STUDY MATERIAL:
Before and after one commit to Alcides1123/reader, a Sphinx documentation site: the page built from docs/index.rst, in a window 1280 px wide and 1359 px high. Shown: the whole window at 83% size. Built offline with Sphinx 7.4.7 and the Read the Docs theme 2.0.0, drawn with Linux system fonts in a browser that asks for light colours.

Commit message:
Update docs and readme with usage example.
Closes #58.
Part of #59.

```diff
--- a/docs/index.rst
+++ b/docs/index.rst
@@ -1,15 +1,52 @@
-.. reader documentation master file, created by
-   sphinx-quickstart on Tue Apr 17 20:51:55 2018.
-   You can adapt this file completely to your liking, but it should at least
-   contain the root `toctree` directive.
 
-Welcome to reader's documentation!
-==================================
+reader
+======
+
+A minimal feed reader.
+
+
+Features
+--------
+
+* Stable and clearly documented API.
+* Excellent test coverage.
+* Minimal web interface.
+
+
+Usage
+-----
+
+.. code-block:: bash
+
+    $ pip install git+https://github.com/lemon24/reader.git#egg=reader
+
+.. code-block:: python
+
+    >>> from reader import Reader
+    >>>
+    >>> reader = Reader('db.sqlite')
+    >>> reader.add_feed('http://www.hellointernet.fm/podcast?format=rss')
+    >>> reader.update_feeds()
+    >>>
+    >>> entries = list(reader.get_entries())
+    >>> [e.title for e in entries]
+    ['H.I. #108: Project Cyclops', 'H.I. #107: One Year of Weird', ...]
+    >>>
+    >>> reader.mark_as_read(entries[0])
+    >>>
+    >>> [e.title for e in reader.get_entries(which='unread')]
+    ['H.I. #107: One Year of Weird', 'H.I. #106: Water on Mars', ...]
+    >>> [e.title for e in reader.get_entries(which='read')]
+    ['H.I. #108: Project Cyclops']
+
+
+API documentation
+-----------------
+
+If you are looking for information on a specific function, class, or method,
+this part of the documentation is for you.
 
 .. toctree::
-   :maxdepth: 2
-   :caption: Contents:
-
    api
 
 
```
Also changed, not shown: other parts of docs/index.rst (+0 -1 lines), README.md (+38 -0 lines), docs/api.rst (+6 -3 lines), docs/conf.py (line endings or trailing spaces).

EXERCISE DESCRIPTION:
What is needed is an exact copy of all the records.

OUTPUT:
Before and after one commit to Alcides1123/reader, a Sphinx documentation site: the page built from docs/index.rst, in a window 1280 px wide and 1359 px high. Shown: the whole window at 83% size. Built offline with Sphinx 7.4.7 and the Read the Docs theme 2.0.0, drawn with Linux system fonts in a browser that asks for light colours.

Commit message:
Update docs and readme with usage example.
Closes #58.
Part of #59.

```diff
--- a/docs/index.rst
+++ b/docs/index.rst
@@ -1,15 +1,52 @@
-.. reader documentation master file, created by
-   sphinx-quickstart on Tue Apr 17 20:51:55 2018.
-   You can adapt this file completely to your liking, but it should at least
-   contain the root `toctree` directive.
 
-Welcome to reader's documentation!
-==================================
+reader
+======
+
+A minimal feed reader.
+
+
+Features
+--------
+
+* Stable and clearly documented API.
+* Excellent test coverage.
+* Minimal web interface.
+
+
+Usage
+-----
+
+.. code-block:: bash
+
+    $ pip install git+https://github.com/lemon24/reader.git#egg=reader
+
+.. code-block:: python
+
+    >>> from reader import Reader
+    >>>
+    >>> reader = Reader('db.sqlite')
+    >>> reader.add_feed('http://www.hellointernet.fm/podcast?format=rss')
+    >>> reader.update_feeds()
+    >>>
+    >>> entries = list(reader.get_entries())
+    >>> [e.title for e in entries]
+    ['H.I. #108: Project Cyclops', 'H.I. #107: One Year of Weird', ...]
+    >>>
+    >>> reader.mark_as_read(entries[0])
+    >>>
+    >>> [e.title for e in reader.get_entries(which='unread')]
+    ['H.I. #107: One Year of Weird', 'H.I. #106: Water on Mars', ...]
+    >>> [e.title for e in reader.get_entries(which='read')]
+    ['H.I. #108: Project Cyclops']
+
+
+API documentation
+-----------------
+
+If you are looking for information on a specific function, class, or method,
+this part of the documentation is for you.
 
 .. toctree::
-   :maxdepth: 2
-   :caption: Contents:
-
    api
 
 
```
Also changed, not shown: other parts of docs/index.rst (+0 -1 lines), README.md (+38 -0 lines), docs/api.rst (+6 -3 lines), docs/conf.py (line endings or trailing spaces).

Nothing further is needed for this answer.